Because my brother was born with cerebral palsy, I became interested in why the general, nondisabled public inaccurately presumes his abilities, or disabilities. This thesis proves that the cultural representation of people with disabilities results from a pejorative disabled lexicon. These disability discourses circulate a disability logos; one where a person with a disability is helpless, born into unfair circumstances, and therefore unable to live a happy life. This misunderstanding of a person with a disability is incongruent with disability government policy, which has created laws pushing for the incorporation of people with disabilities into public society. Such policies, like the American with Disabilities Act, the Architectural Barriers Act of 1968, and The Individuals with Disabilities Education Act, mandate the inclusion of people with disabilities into the workplace, public buildings, and schools. These acts thereby remove the descriptor of “helpless” by allowing individuals with disabilities the possibility of independence within these public spaces. My thesis was born out of this perplexing dilemma; why cultural interpretations of disabilities fails to include these individuals into majority society as opposed to government policies. It is a quizzical investigation into this still prominent disability logos. I examine reasons for its existence, the history of such, and why this logos remains embedded in the cultural representation of disabilities today. This thesis argues that the language used to discuss people with disabilities, and metaphors incorporating disabilities, must be changed to advance cultural representations of a person with a disability because of language’s portrayal of cultural truths.

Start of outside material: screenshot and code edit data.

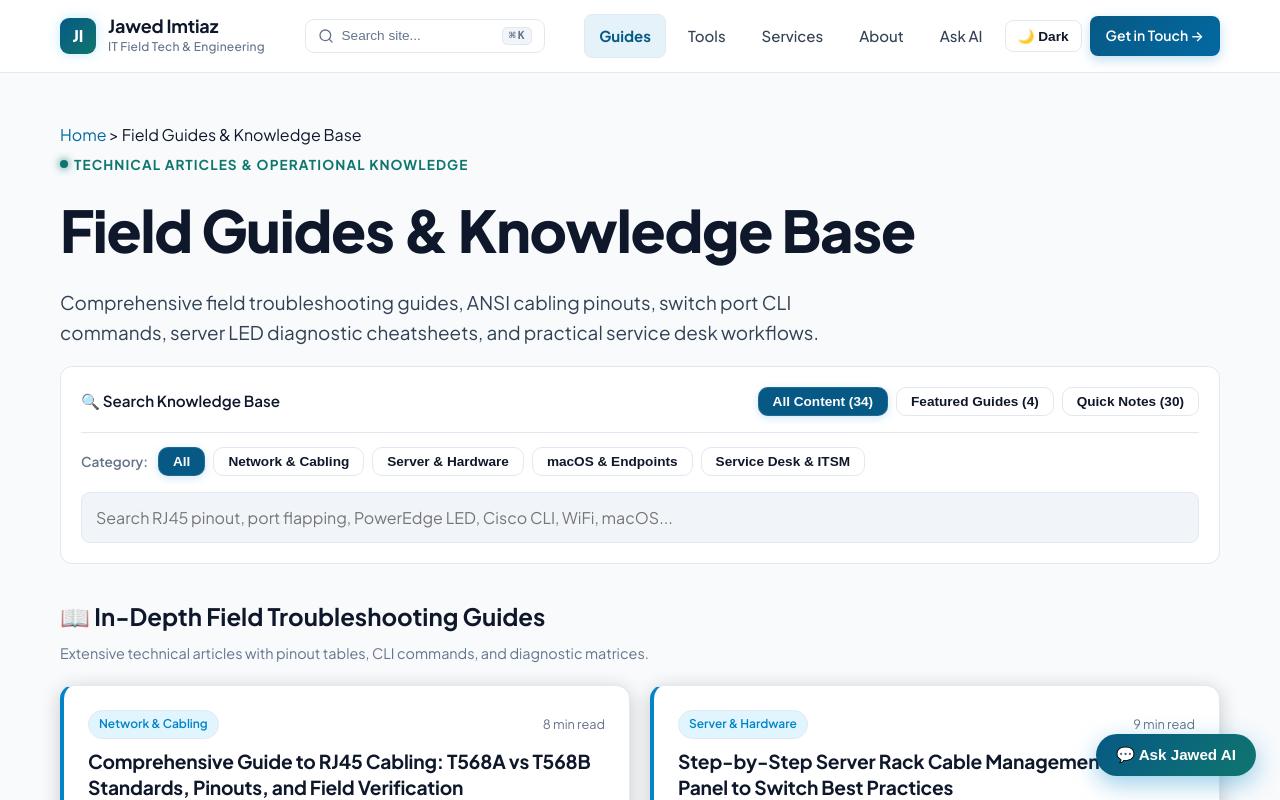
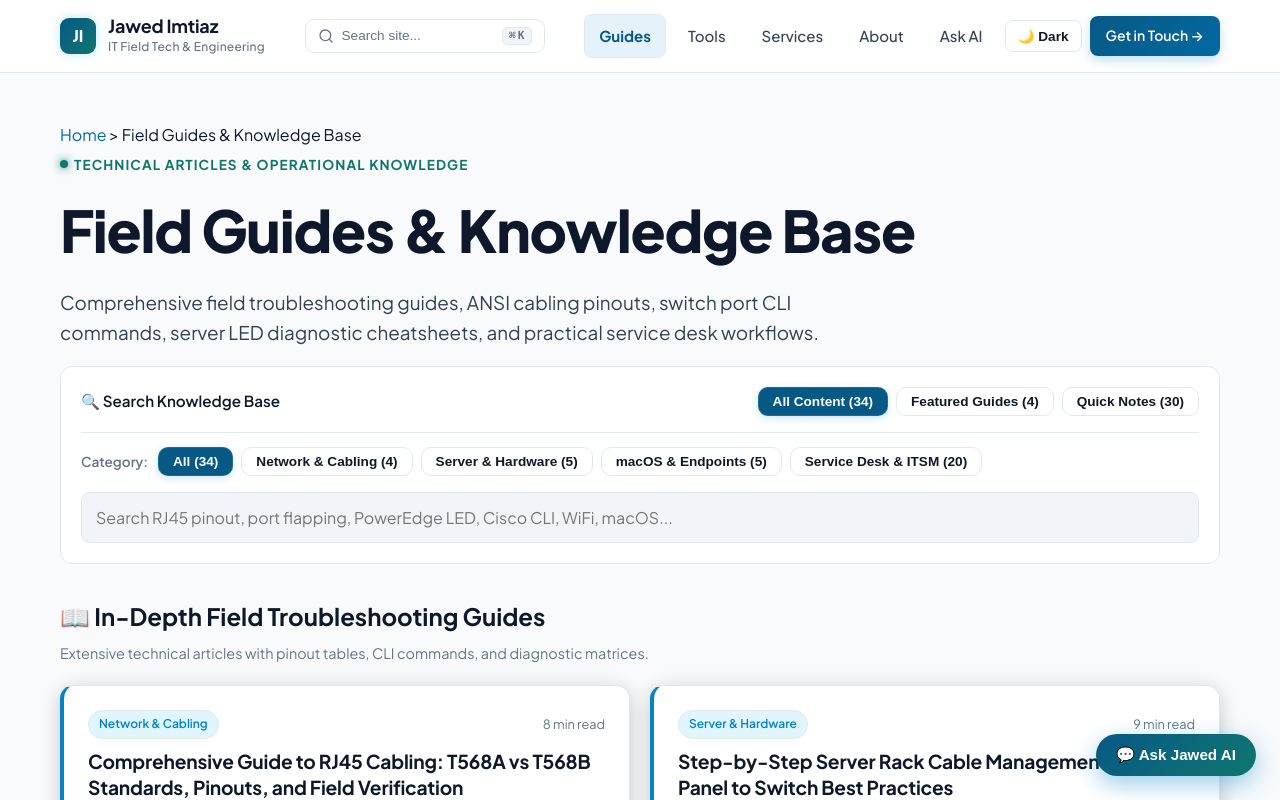
Before and after one commit to jawedimtiaz/jawed-website, a React (Vite) app: page /notes in a window 1280 px wide. Shown: the top 800 px of the page. Built offline with nearby package versions, Linux system fonts and the light colour scheme.

Commit message:
refactor: centralize category logic in utility
Extract category definitions and detection logic into a new helper module to streamline category management across guides and notes.

```diff
--- a/src/data/fieldGuidesData.ts
+++ b/src/data/fieldGuidesData.ts
@@ -1,8 +1,11 @@
+import { determineCategory } from '../utils/categoryHelper';
+export { determineCategory };
+
 export interface FieldGuide {
   slug: string;
   title: string;
   description: string;
-  category: string;
+  category?: string;
   readTime: string;
   publishedDate: string;
   updatedDate?: string;
--- a/src/pages/FieldGuideDetailPage.tsx
+++ b/src/pages/FieldGuideDetailPage.tsx
@@ -1,6 +1,6 @@
 import React, { useState } from 'react';
 import { useParams, Link, Navigate } from 'react-router-dom';
-import { FIELD_GUIDES, FieldGuide } from '../data/fieldGuidesData';
+import { FIELD_GUIDES, FieldGuide, determineCategory } from '../data/fieldGuidesData';
 import { AdUnitPlaceholder } from '../components/AdUnitPlaceholder';
 import { SeoHead } from '../components/SeoHead';
 import { Image } from '../components/Image';
@@ -63,7 +63,7 @@ export const FieldGuideDetailPage: React.FC = () => {
         <header style={{ marginBottom: '32px' }}>
           <div style={{ display: 'flex', gap: '12px', alignItems: 'center', marginBottom: '12px', flexWrap: 'wrap' }}>
             <span className="badge" style={{ background: 'rgba(56, 189, 248, 0.15)', color: 'var(--accent)', fontWeight: 600 }}>
-              {guide.category}
+              {guide.category || determineCategory(guide)}
             </span>
             <span style={{ fontSize: '0.85rem', color: 'var(--muted)' }}>•</span>
             <span style={{ fontSize: '0.85rem', color: 'var(--muted)' }}>{guide.readTime}</span>
--- a/src/pages/NotesListPage.tsx
+++ b/src/pages/NotesListPage.tsx
@@ -1,18 +1,11 @@
-import React, { useState } from 'react';
+import React, { useState, useMemo } from 'react';
 import { Link } from 'react-router-dom';
 import notesData from '../data/notesData.json';
 import { FIELD_GUIDES } from '../data/fieldGuidesData';
 import { AdUnitPlaceholder } from '../components/AdUnitPlaceholder';
+import { CATEGORIES, type NoteCategory, determineCategory } from '../utils/categoryHelper';
 
-export const CATEGORIES = [
-  'All',
-  'Network & Cabling',
-  'Server & Hardware',
-  'macOS & Endpoints',
-  'Service Desk & ITSM',
-] as const;
-
-export type NoteCategory = typeof CATEGORIES[number];
+export { CATEGORIES, type NoteCategory };
 
 interface NoteItem {
   slug: string;
@@ -22,23 +15,6 @@ interface NoteItem {
   content?: string;
 }
 
-const NOTE_CATEGORY_FALLBACK: Record<string, string> = {
-  'network-connectivity-first-response-checklist': 'Network & Cabling',
-  'networking-layer-by-layer-diagnostic-framework': 'Network & Cabling',
-  'interactive-tools-ai-assisted-experiences-architecture': 'Server & Hardware',
-  'scoping-it-issues-user-device-service': 'Server & Hardware',
-  'small-it-automation-starting-point': 'Server & Hardware',
-  'apple-device-management-enrollment-models': 'macOS & Endpoints',
-  'apple-macos-first-response-checklist': 'macOS & Endpoints',
-  'windows-first-response-troubleshooting-checklist': 'macOS & Endpoints',
-  'device-provisioning-handoff-checklist': 'macOS & Endpoints',
-  'microsoft-sign-in-troubleshooting-guide': 'macOS & Endpoints',
-};
-
-const getNoteCategory = (note: NoteItem): string => {
-  return note.category || NOTE_CATEGORY_FALLBACK[note.slug] || 'Service Desk & ITSM';
-};
-
 export const NotesListPage: React.FC = () => {
   const [searchTerm, setSearchTerm] = useState('');
   const [activeTab, setActiveTab] = useState<'all' | 'field-guides' | 'notes'>('all');
@@ -46,27 +22,66 @@ export const NotesListPage: React.FC = () => {
 
   const q = searchTerm.toLowerCase();
 
-  const filteredGuides = FIELD_GUIDES.filter(g => {
+  // Pre-resolve categories using auto-categorization rules
+  const guidesWithCategory = useMemo(() => {
+    return FIELD_GUIDES.map(guide => ({
+      ...guide,
+      resolvedCategory: determineCategory(guide),
+    }));
+  }, []);
+
+  const notesWithCategory = useMemo(() => {
+    return (notesData as NoteItem[]).map(note => ({
+      ...note,
+      resolvedCategory: determineCategory(note),
+    }));
+  }, []);
+
+  // Dynamic Category Counts computed automatically across current data
+  const categoryCounts = useMemo(() => {
+    const counts: Record<NoteCategory, number> = {
+      'All': guidesWithCategory.length + notesWithCategory.length,
+      'Network & Cabling': 0,
+      'Server & Hardware': 0,
+      'macOS & Endpoints': 0,
+      'Service Desk & ITSM': 0,
+    };
+
+    guidesWithCategory.forEach(g => {
+      counts[g.resolvedCategory] = (counts[g.resolvedCategory] || 0) + 1;
+    });
+
+    notesWithCategory.forEach(n => {
+      counts[n.resolvedCategory] = (counts[n.resolvedCategory] || 0) + 1;
+    });
+
+    return counts;
+  }, [guidesWithCategory, notesWithCategory]);
+
+  const filteredGuides = useMemo(() => {
+    return guidesWithCategory.filter(g => {
       const matchesSearch = !q || (
         g.title.toLowerCase().includes(q) ||
         g.description.toLowerCase().includes(q) ||
-      g.category.toLowerCase().includes(q) ||
+        g.resolvedCategory.toLowerCase().includes(q) ||
         g.keywords.some(k => k.toLowerCase().includes(q))
       );
-    const matchesCategory = activeCategory === 'All' || g.category === activeCategory;
+      const matchesCategory = activeCategory === 'All' || g.resolvedCategory === activeCategory;
       return matchesSearch && matchesCategory;
     });
+  }, [guidesWithCategory, q, activeCategory]);
 
-  const filteredNotes = (notesData as NoteItem[]).filter(note => {
-    const category = getNoteCategory(note);
+  const filteredNotes = useMemo(() => {
+    return notesWithCategory.filter(note => {
       const matchesSearch = !q || (
         note.title.toLowerCase().includes(q) ||
         note.description.toLowerCase().includes(q) ||
-      category.toLowerCase().includes(q)
+        note.resolvedCategory.toLowerCase().includes(q)
       );
-    const matchesCategory = activeCategory === 'All' || category === activeCategory;
+      const matchesCategory = activeCategory === 'All' || note.resolvedCategory === activeCategory;
       return matchesSearch && matchesCategory;
     });
+  }, [notesWithCategory, q, activeCategory]);
 
   const totalFilteredCount = filteredGuides.length + filteredNotes.length;
 
@@ -135,7 +150,7 @@ export const NotesListPage: React.FC = () => {
                 onClick={() => setActiveCategory(category)}
                 style={{ padding: '6px 14px', fontSize: '0.85rem' }}
               >
-                {category}
+                {category} ({categoryCounts[category]})
               </button>
             ))}
           </div>
@@ -182,7 +197,7 @@ export const NotesListPage: React.FC = () => {
                 <div>
                   <div style={{ display: 'flex', justifyContent: 'space-between', alignItems: 'center', marginBottom: '10px' }}>
                     <span className="badge" style={{ fontSize: '0.75rem', background: 'rgba(56, 189, 248, 0.15)', color: 'var(--accent)' }}>
-                      {guide.category}
+                      {guide.resolvedCategory}
                     </span>
                     <span style={{ fontSize: '0.8rem', color: 'var(--muted)' }}>{guide.readTime}</span>
                   </div>
@@ -229,7 +244,7 @@ export const NotesListPage: React.FC = () => {
 
           <div className="card-grid">
             {filteredNotes.map(note => {
-              const cat = getNoteCategory(note);
+              const cat = note.resolvedCategory;
               return (
                 <article key={note.slug} className="card" style={{ display: 'flex', flexDirection: 'column', justifyContent: 'space-between' }}>
                   <div>
--- /dev/null
+++ b/src/utils/categoryHelper.ts
@@ -0,0 +1,120 @@
+export const CATEGORIES = [
+  'All',
+  'Network & Cabling',
+  'Server & Hardware',
+  'macOS & Endpoints',
+  'Service Desk & ITSM',
+] as const;
+
+export type NoteCategory = typeof CATEGORIES[number];
+export type BaseCategory = Exclude<NoteCategory, 'All'>;
+
+const NETWORK_KEYWORDS = [
+  'rj45',
+  'cabling',
+  'switch',
+  'vlan',
+  'cisco',
+  'port',
+  'osi',
+  'sfp',
+  'transceiver',
+  'fiber',
+  'flapping',
+  'subnet',
+  'ethernet',
+  'router',
+  'wi-fi',
+  'wifi',
+  'dns',
+  'dhcp',
+  'ping',
+  'traceroute',
+];
+
+const SERVER_KEYWORDS = [
+  'server',
+  'poweredge',
+  'proliant',
+  'idrac',
+  'ilo',
+  'rack',
+  'led',
+  'pdu',
+  'btu',
+  'hardware',
+  'amber',
+  'motherboard',
+  'dimm',
+  'raid',
+  'hvac',
+  'ups',
+];
+
+const ENDPOINT_KEYWORDS = [
+  'macos',
+  'apple',
+  'jamf',
+  'mdm',
+  'windows',
+  'bitlocker',
+  'entra',
+  'laptop',
+  'endpoint',
+  'm365',
+  'macbook',
+  'intune',
+  'provisioning',
+  'workstation',
+];
+
+/**
+ * Determines the category of a guide or note.
+ * If an explicit category is set and valid, it is preserved.
+ * If category is missing, empty, or 'auto', it auto-detects based on keywords
+ * in title, description, keywords array, slug, and content.
+ * Defaults to 'Service Desk & ITSM'.
+ */
+export function determineCategory(item: {
+  category?: string | null;
+  title?: string;
+  description?: string;
+  keywords?: string[];
+  content?: string;
+  slug?: string;
+}): BaseCategory {
+  if (item.category && item.category.trim() !== '' && item.category.toLowerCase() !== 'auto') {
+    const trimmed = item.category.trim();
+    if (CATEGORIES.includes(trimmed as any) && trimmed !== 'All') {
+      return trimmed as BaseCategory;
+    }
+  }
+
+  const textToScan = [
+    item.title || '',
+    item.description || '',
+    (item.keywords || []).join(' '),
+    item.slug ? item.slug.replace(/[-_]/g, ' ') : '',
+    item.content ? item.content.slice(0, 1000) : '',
+  ]
+    .join(' ')
+    .toLowerCase();
+
+  // 1. Network & Cabling
+  if (NETWORK_KEYWORDS.some(kw => textToScan.includes(kw))) {
+    return 'Network & Cabling';
+  }
+
+  // 2. Server & Hardware
+  if (SERVER_KEYWORDS.some(kw => textToScan.includes(kw))) {
+    return 'Server & Hardware';
+  }
+
+  // 3. macOS & Endpoints
+  if (ENDPOINT_KEYWORDS.some(kw => textToScan.includes(kw))) {
+    return 'macOS & Endpoints';
+  }
+
+  // 4. Fallback: Service Desk & ITSM
+  return 'Service Desk & ITSM';
+}
```
Lines whose indentation alone changed are shown as unchanged.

Hersch, Rachel, "Disable. Dis-Able: the disabling effects of current disability discourses on cultural representations and interpretations of people with disabilities" (2013). Undergraduate Honors Theses. 541.